Guest coach, Saxophonist Charles McPherson, has toured the United States, Europe, Japan, Africa, and South America with his own group, as well as with jazz greats Billy Eckstine, Lionel Hampton,Nat Adderly, Jay McShann, and others. Mr. McPherson has recorded as guest artist with Charles Mingus, Barry Harris, Art Farmer, Kenny Drew, Toshiko Akiyoshi, and the Jazz at Lincoln Center Orchestra with Wynton Marsalis.
The next concert in the Juilliard Jazz season takes place on Tuesday, October 14, 2014 at 8 PM in Juilliard’s Peter Jay Sharp Theater and features the Juilliard Jazz Orchestra in Blues, Ballads, and Train Whistles.Bill Dobbins, professor of jazz studies and contemporary media at the Eastman School of Music and conductor of the Eastman Jazz Ensemble and Eastman Studio Orchestra, is guest conductor.
The film hasn’t been seen much since, except by generations of graffiti fans and writers who watched it on VHS tapes. Now it’s being re-released on the big screen, with a showing Friday at the Brooklyn Academy of Music. It will hit screens around the country this fall.

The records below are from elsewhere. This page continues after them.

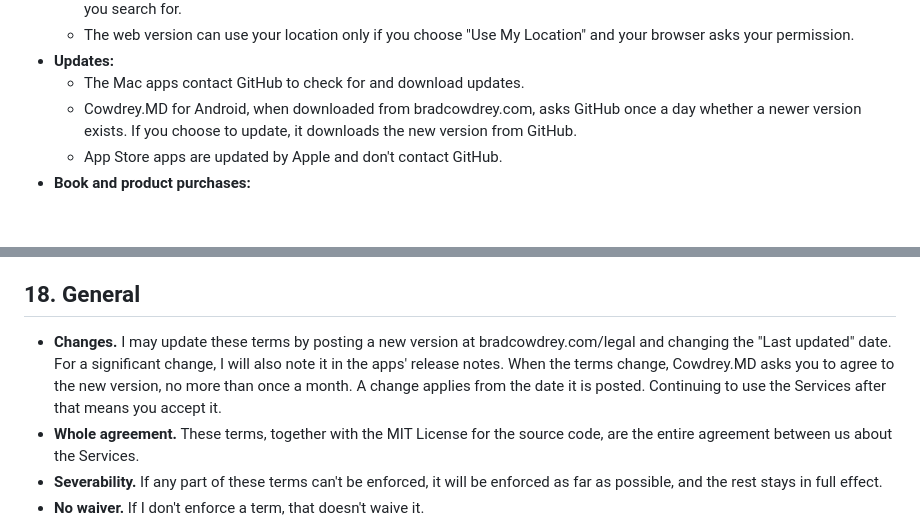
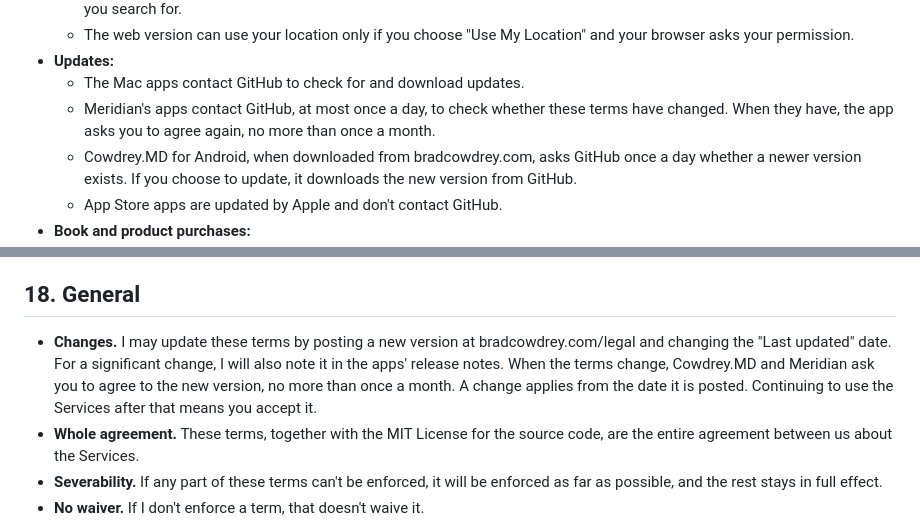
Before and after one commit to bradleycowdrey/two-degrees, a Markdown page: TERMS.md, 2 parts joined by grey strips. GitHub-like rendering; blank space fills up the shorter version.

Commit message:
Terms: match bradcowdrey.com/legal (Cowdrey.MD and Meridian ask again when the terms change)
Co-Authored-By: Claude Opus 5.5 <noreply@anthropic.com>
Claude-Session: https://claude.ai/code/session_014fP66dMfGbhVNUrPp9snee

```diff
--- a/TERMS.md
+++ b/TERMS.md
@@ -198,6 +198,7 @@ What each Service does:
   - The web version can use your location only if you choose "Use My Location" and your browser asks your permission.
 - **Updates:**
   - The Mac apps contact GitHub to check for and download updates.
+  - Meridian's apps contact GitHub, at most once a day, to check whether these terms have changed. When they have, the app asks you to agree again, no more than once a month.
   - Cowdrey.MD for Android, when downloaded from bradcowdrey.com, asks GitHub once a day whether a newer version exists. If you choose to update, it downloads the new version from GitHub.
   - App Store apps are updated by Apple and don't contact GitHub.
 - **Book and product purchases:**
@@ -268,7 +269,7 @@ To the fullest extent permitted by law:
 
 ## 18. General
 
-- **Changes.** I may update these terms by posting a new version at bradcowdrey.com/legal and changing the "Last updated" date. For a significant change, I will also note it in the apps' release notes. When the terms change, Cowdrey.MD asks you to agree to the new version, no more than once a month. A change applies from the date it is posted. Continuing to use the Services after that means you accept it.
+- **Changes.** I may update these terms by posting a new version at bradcowdrey.com/legal and changing the "Last updated" date. For a significant change, I will also note it in the apps' release notes. When the terms change, Cowdrey.MD and Meridian ask you to agree to the new version, no more than once a month. A change applies from the date it is posted. Continuing to use the Services after that means you accept it.
 - **Whole agreement.** These terms, together with the MIT License for the source code, are the entire agreement between us about the Services.
 - **Severability.** If any part of these terms can't be enforced, it will be enforced as far as possible, and the rest stays in full effect.
 - **No waiver.** If I don't enforce a term, that doesn't waive it.
```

Stations of the Elevated is not a documentary in the usual sense. It’s only 45 minutes long; there’s no narrative and hardly any dialogue. The camera follows subway cars painted from top to bottom with vibrant graffiti compositions over a soundtrack of jazz by Charles Mingus.